  3. Alive or Not? • Grass • Alive • Maple tree • Alive • Bacteria • Alive • Virus • NOT! • Leaf • Only if attached to the tree • Seed • alive • Water • Not alive (not made up of cells, etc) • Jellyfish • Alive • Air • Fungus spores, bacteria and pollen alive; oxygen, nitrogen and carbon dioxide – not alive • Sun • Not

  4. Classification • 6 Kingdoms, • All have all the characteristics of living things • listed in order of appearance on the planet: • Archaebacteria • Eubacteria • Protists • Fungi • Plants • Animals

  5. archaebacteria • Most ancient (archaic) • Single-celled • No nucleus in cells • Some produce their own food (and oxygen) • Survive in extreme conditions • Your intestines • Hot springs (Yellowstone Nat’l Park) • Possibly on other planets • Methanogens Produce methane gas • Thermal vents in bottom of ocean • Between rock layers deep in earth • Chemically very different from all other life as we know it.

  6. eubacteria • Single celled • No nucleus in cells • Some produce their own food • This is most bacteria we think of • Uses: • In food such as yogurt, cheeses, fermented foods • Consume oils and other pollutants • decomposers • Harms: • Cause illness • Rot foods

  7. Protists • “pre” animals, plants and fungi • Many are single celled • All cells have nucleus • Need moist conditions to survive • All algae and seaweed are protists • Uses: • Algae produces ~70% of earth’s oxygen • We eat seaweed – yum! • Harms: • Some can make you sick (giardia, malaria, sleeping sickness, etc.)

  8. Fungi • Why did the mushroom go to the party? • Because he was such a fun guy!

  9. Fungi • Most are multi-celled, except… • Yeast are single-celled • Cells have a nucleus • Gets energy from others (can’t make own food) • Includes mushrooms, bracket fungi, molds • Benefits: • Decomposers • Some are Delicious! • Used in cheeses, like blue cheese • Harms • Molds, etc • Some are parasites (ring worm)

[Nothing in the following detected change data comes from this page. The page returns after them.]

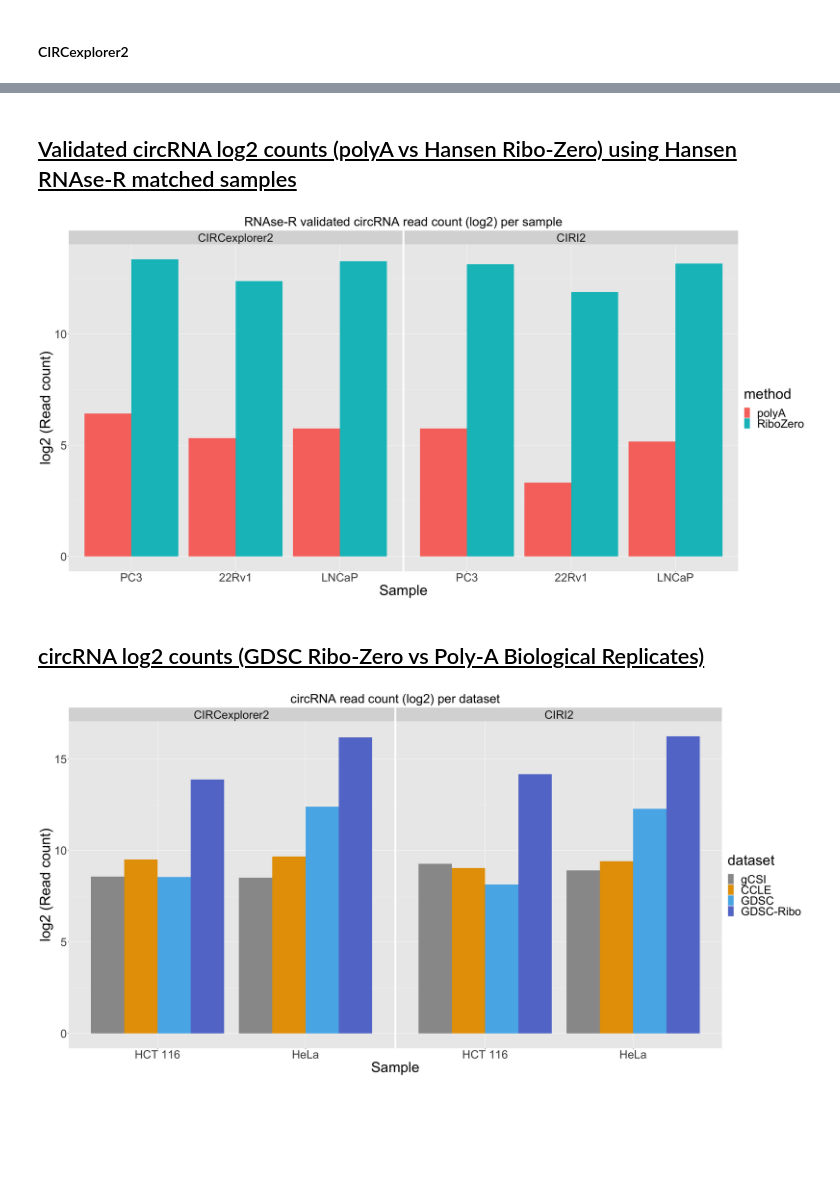
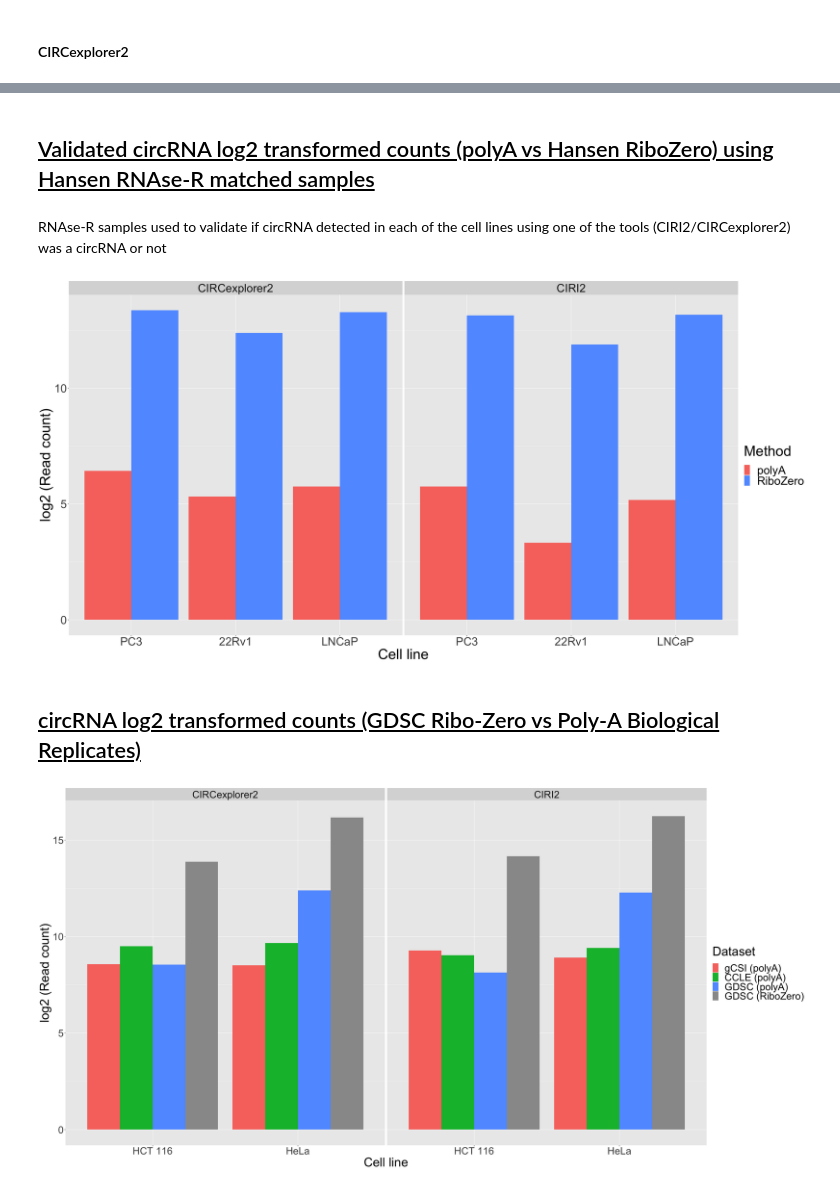
Before and after one commit to anthfm/circRNA, a Jupyter notebook: summarize_circRNA.ipynb, the cells around one changed output, grey strips where cells are left out. Drawn from its saved outputs; the diff is of its cells as text; code cells hidden in the pictures; blank space fills up the shorter version.

```diff
--- a/summarize_circRNA.ipynb
+++ b/summarize_circRNA.ipynb
@@ -85,6 +91,11 @@ summarizeCIRI <- function(dir_path){
     sample_name <- gsub(".*/","", sample_name)
     sample <- sample[which(sample$circRNA_type=="exon"),] #keep only exonic circRNA's
     sample <- sample[which(sample$junction_reads >= 2),] #keep only circRNA's with >= 2 junction reads
+
+    #convert coordinate from 1-based to 0-based to match CIRCexplorer2 coordinates
+    sample$circRNA_start <- sample$circRNA_start - 1
+    sample$circRNA_ID <- paste0(sample$chr, ":", sample$circRNA_start, "|", sample$circRNA_end)
+
     circRNA_ids <- c(sample$circRNA_ID, circRNA_ids)
     count <- sum(sample$junction_reads) #total number of junction reads per sample
     circ_counts_df[f,] <- c(sample_name,count)
@@ -551,5 +679,7 @@ Using sample as id variables
 # %% [markdown]
-## <u>Validated circRNA log2 counts (polyA vs Hansen Ribo-Zero) using Hansen RNAse-R matched samples</u>
+## <u>Validated circRNA log2 transformed counts (polyA vs Hansen RiboZero) using Hansen RNAse-R matched samples</u>
+# %% [markdown]
+RNAse-R samples used to validate if circRNA detected in each of the cell lines using one of the tools (CIRI2/CIRCexplorer2) was a circRNA or not
 # %%
 ##organize RNAse-R validated CIRI2 counts into transposed df for plotting
 validated_polyA_ciri <- rbind(c("PC3", round(mean(c(as.numeric(validated_polyA_ciri$count[3]),
@@ -601,11 +731,11 @@ combined_validated <- rbind(combined_ciri, combined_circ)
 # %%
 ggplot(combined_validated, aes(x = sample, y = log2(count), fill=method)) +
   geom_bar(stat="identity",position="dodge") +
-  xlab("Sample")+ylab("log2 (Read count)") + facet_wrap(~ tool) + ggtitle("RNAse-R validated circRNA read count (log2) per sample")+ theme(plot.title = element_text(hjust = 0.5, size=35), text = element_text(size=40))
+  xlab("Cell line")+ylab("log2 (Read count)") + facet_wrap(~ tool) + theme(plot.title = element_text(hjust = 0.5, size=35), text = element_text(size=40)) + scale_fill_manual(values=c("#F8766D", "#619CFF"), name = "Method")
 # %% [output]
-[figure, old version]
+[figure, new version]
 # %% [markdown]
-## <u>circRNA log2 counts (GDSC Ribo-Zero vs Poly-A Biological Replicates)</u>
+## <u>circRNA log2 transformed counts (GDSC Ribo-Zero vs Poly-A Biological Replicates)</u>
 # %%
 #organize summarized CIRCexplorer2 counts with GDSC-Ribo replicates into transposed df for plotting
 gdsc_ribo_circ <- circ_combined[c("HCT 116","HeLa"),]
@@ -621,8 +751,8 @@ colnames(gdsc_ribo_ciri_t) <- c("dataset","sample","count","tool")
 # %%
 gdsc_ribo_combined <- rbind(gdsc_ribo_ciri_t, gdsc_ribo_circ_t)
 # %%
-ggplot(gdsc_ribo_combined, aes(x = sample, y = log2(count), fill=dataset)) + scale_fill_manual(values=c("#999999", "#E69F00", "#56B4E9", "#647BD0")) +
+ggplot(gdsc_ribo_combined, aes(x = sample, y = log2(count), fill=dataset)) + scale_fill_manual(values=c("#F8766D","#00BA38","#619CFF", "#999999"), name = "Dataset", labels = c("gCSI (polyA)", "CCLE (polyA)", "GDSC (polyA)","GDSC (RiboZero)")) +
   geom_bar(stat="identity",position="dodge") +
-  xlab("Sample")+ylab("log2 (Read count)") + facet_wrap(~ tool) + ggtitle("circRNA read count (log2) per dataset")+ theme(plot.title = element_text(hjust = 0.5, size=35), text = element_text(size=40))
+  xlab("Cell line")+ylab("log2 (Read count)") + facet_wrap(~ tool) + theme(text = element_text(size=35))
 # %% [output]
-[figure, old version]
+[figure, new version]
```
Also changed, not shown: parts of 19 cells of this notebook.
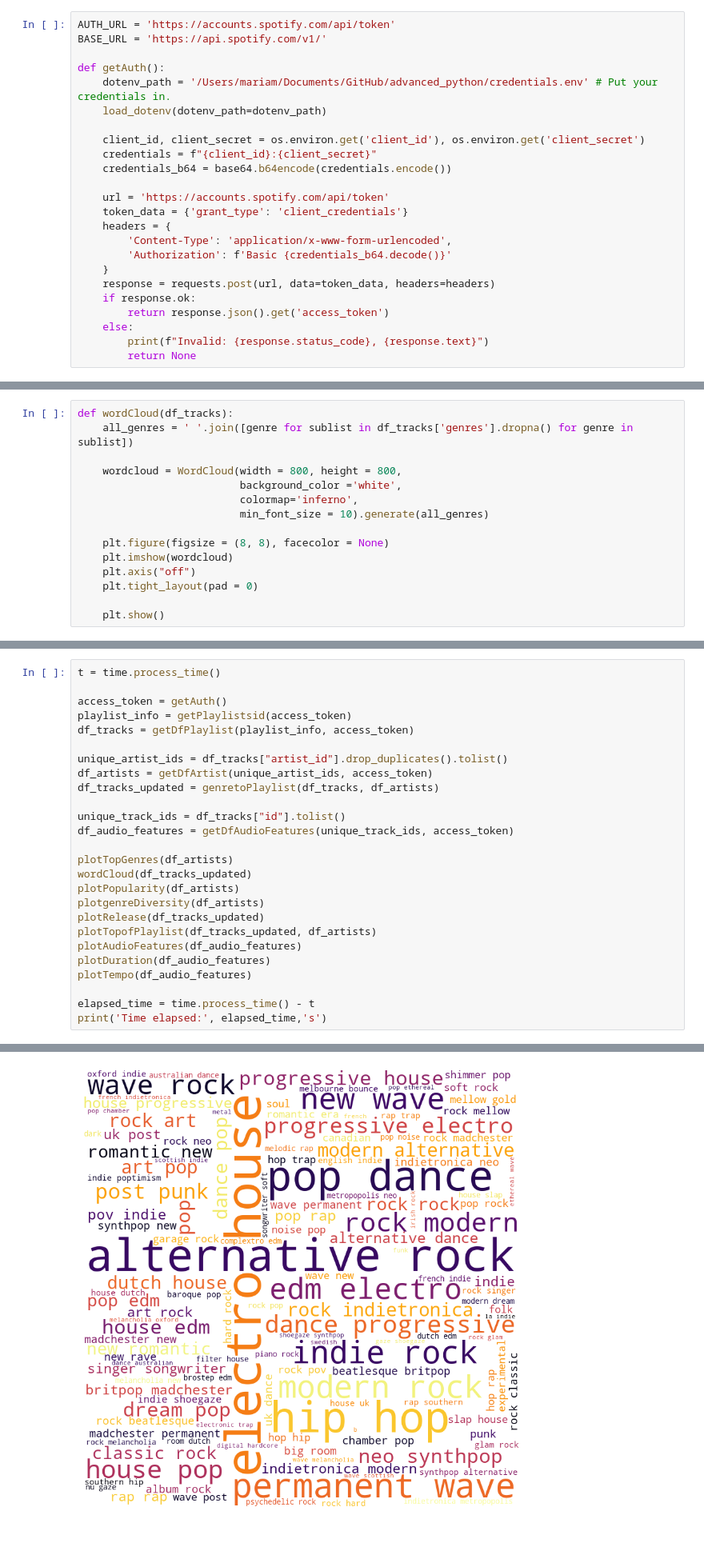
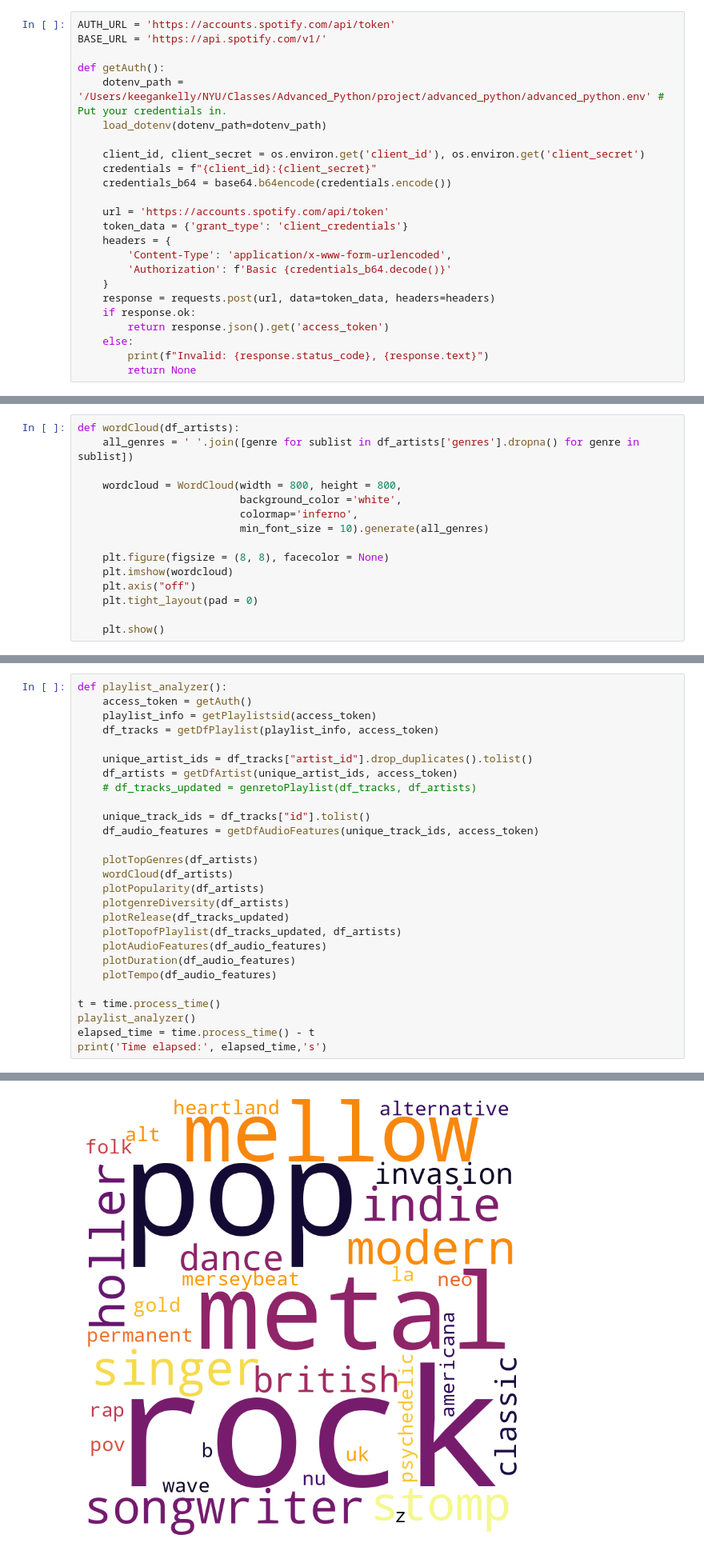
Before and after one commit to kmk9461/advanced_python, a Jupyter notebook: fetching_spotify_data_optimized_V2.ipynb, the cells around one changed output, grey strips where cells are left out. Shown at 80% size. Saved outputs shown, nothing was run; the diff lists cells and outputs as text.

Commit message:
updated wordcloud to use df_artists rather than df_tracks to align with cython program

```diff
--- a/fetching_spotify_data_optimized_V2.ipynb
+++ b/fetching_spotify_data_optimized_V2.ipynb
@@ -9,7 +18,7 @@ AUTH_URL = 'https://accounts.spotify.com/api/token'
 BASE_URL = 'https://api.spotify.com/v1/'
 
 def getAuth():
-    dotenv_path = '/Users/mariam/Documents/GitHub/advanced_python/credentials.env' # Put your credentials in.
+    dotenv_path = '/Users/keegankelly/NYU/Classes/Advanced_Python/project/advanced_python/advanced_python.env' # Put your credentials in.
     load_dotenv(dotenv_path=dotenv_path)
 
     client_id, client_secret = os.environ.get('client_id'), os.environ.get('client_secret')
@@ -217,8 +226,8 @@ def plotTopGenres(df_artists):
     output_notebook()
     show(p)
 # %%
-def wordCloud(df_tracks):
-    all_genres = ' '.join([genre for sublist in df_tracks['genres'].dropna() for genre in sublist])
+def wordCloud(df_artists):
+    all_genres = ' '.join([genre for sublist in df_artists['genres'].dropna() for genre in sublist])
 
     wordcloud = WordCloud(width = 800, height = 800,
                           background_color ='white',
@@ -375,34 +385,35 @@ def plotTempo(df_audio_features):
 # %% [markdown]
 # Testing
 # %%
+def playlist_analyzer():
+    access_token = getAuth()
+    playlist_info = getPlaylistsid(access_token)
+    df_tracks = getDfPlaylist(playlist_info, access_token)
+
+    unique_artist_ids = df_tracks["artist_id"].drop_duplicates().tolist()
+    df_artists = getDfArtist(unique_artist_ids, access_token)
+    # df_tracks_updated = genretoPlaylist(df_tracks, df_artists)
+
+    unique_track_ids = df_tracks["id"].tolist()
+    df_audio_features = getDfAudioFeatures(unique_track_ids, access_token)
+
+    plotTopGenres(df_artists)
+    wordCloud(df_artists)
+    plotPopularity(df_artists)
+    plotgenreDiversity(df_artists)
+    plotRelease(df_tracks_updated)
+    plotTopofPlaylist(df_tracks_updated, df_artists)
+    plotAudioFeatures(df_audio_features)
+    plotDuration(df_audio_features)
+    plotTempo(df_audio_features)
+
 t = time.process_time()
-
-access_token = getAuth()
-playlist_info = getPlaylistsid(access_token)
-df_tracks = getDfPlaylist(playlist_info, access_token)
-
-unique_artist_ids = df_tracks["artist_id"].drop_duplicates().tolist()
-df_artists = getDfArtist(unique_artist_ids, access_token)
-df_tracks_updated = genretoPlaylist(df_tracks, df_artists)
-
-unique_track_ids = df_tracks["id"].tolist()
-df_audio_features = getDfAudioFeatures(unique_track_ids, access_token)
-
-plotTopGenres(df_artists)
-wordCloud(df_tracks_updated)
-plotPopularity(df_artists)
-plotgenreDiversity(df_artists)
-plotRelease(df_tracks_updated)
-plotTopofPlaylist(df_tracks_updated, df_artists)
-plotAudioFeatures(df_audio_features)
-plotDuration(df_audio_features)
-plotTempo(df_audio_features)
-
+playlist_analyzer()
 elapsed_time = time.process_time() - t
 print('Time elapsed:', elapsed_time,'s')
 # %% [output]
 [interactive output not drawn]
 [interactive output not drawn]
 [interactive output not drawn]
 [interactive output not drawn]
-[figure, old version]
+[figure, new version]
```
Also changed, not shown: parts of 5 cells of this notebook.
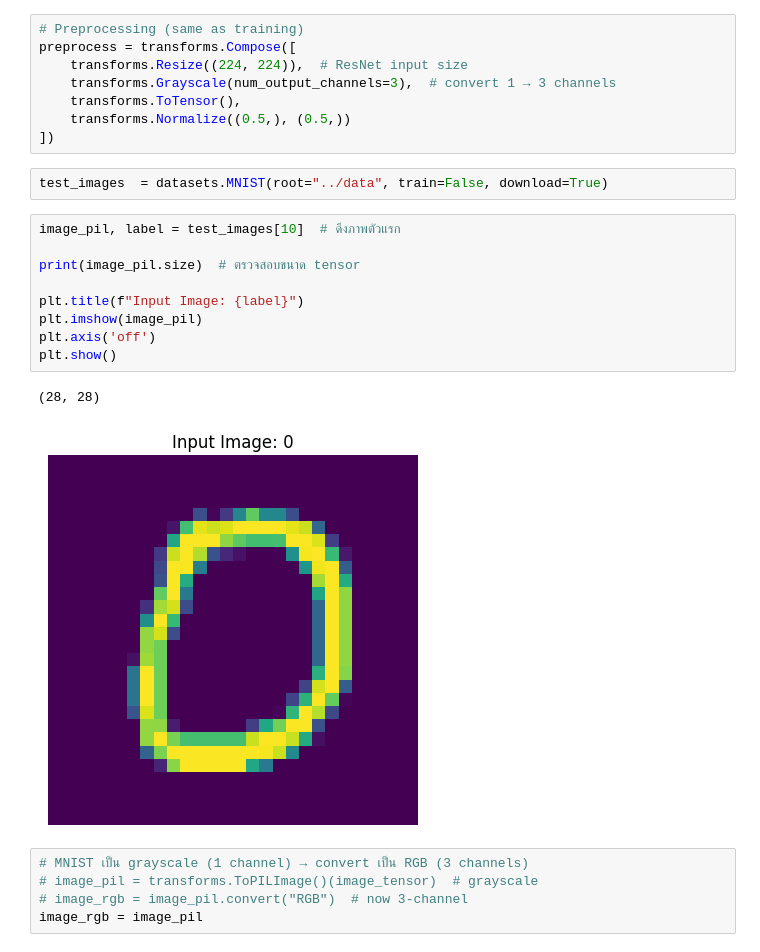
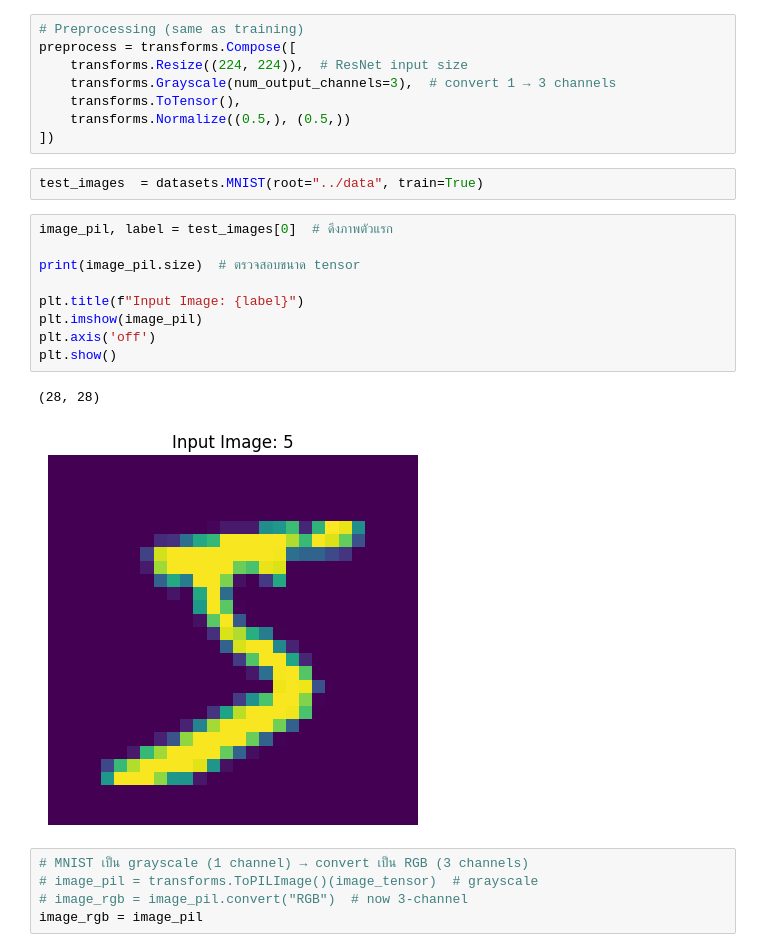
Before and after one commit to tommyA8/mnist_resnet_ocr, a Jupyter notebook: notebook/train.ipynb, the cells around one changed output. Saved outputs shown, nothing was run; the diff lists cells and outputs as text.

```diff
--- a/notebook/train.ipynb
+++ b/notebook/train.ipynb
@@ -229,19 +228,19 @@ preprocess = transforms.Compose([
     transforms.Normalize((0.5,), (0.5,))
 ])
 # %%
-test_images  = datasets.MNIST(root="../data", train=False, download=True)
+test_images  = datasets.MNIST(root="../data", train=True)
 # %%
-image_pil, label = test_images[10]  # ดึงภาพตัวแรก
+image_pil, label = test_images[0]  # ดึงภาพตัวแรก
 
 print(image_pil.size)  # ตรวจสอบขนาด tensor
 
 plt.title(f"Input Image: {label}")
 plt.imshow(image_pil)
 plt.axis('off')
 plt.show()
 # %% [output]
 (28, 28)
-[figure, old version]
+[figure, new version]
 # %%
 # MNIST เป็น grayscale (1 channel) → convert เป็น RGB (3 channels)
 # image_pil = transforms.ToPILImage()(image_tensor)  # grayscale
```
Also changed, not shown: parts of 3 cells of this notebook, 3 other files.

  10. Plants • Multicellular • Have nucleus • Make own food • Roots to absorb moisture and nutrients • Don’t move • Benefits to humans • Produce oxygen • Food • Shelter, materials, medicine • Two categories of vascular (have stems) plants: • Gymnosperms • Angiosperms

  11. gymnosperms • Literally “naked seeds” • Conifers are main group of these • Pine trees • Produce pine cones • Cone shaped • evergreen • Evolved before angiosperms

  12. Angiosperms • Flowering plants • Most advanced • The flower’s ovary produces fruits which bear the seeds • Pollen + egg cell (inside ovary of flower) = seed

  13. Animals • Multicellular • All cells have nucleus • Move at some point in life • Get energy from outside sources (can’t make own food) • Everything from sponges to humans • Two main categories • Invertebrates • vertebrates

  14. invertebrates • Lack back bone • Main categories, in order of evolution • Sponges • Jellyfish and anemones • Worms (flat, round and segmented) • Mollusks: slugs, octopi, snails and clams • Spiny skinned: starfish, sand dollars, sea cucumbers, sea urchins • Arthropods: insects, crabs, spiders, scorpians, shrimp, lobsters

  15. vertebrates • Have a backbone • Main categories, in evolutionary order: • Jawless fish • Cartilaginous fish • Boney fish • Amphibians • Reptiles • Birds • mammals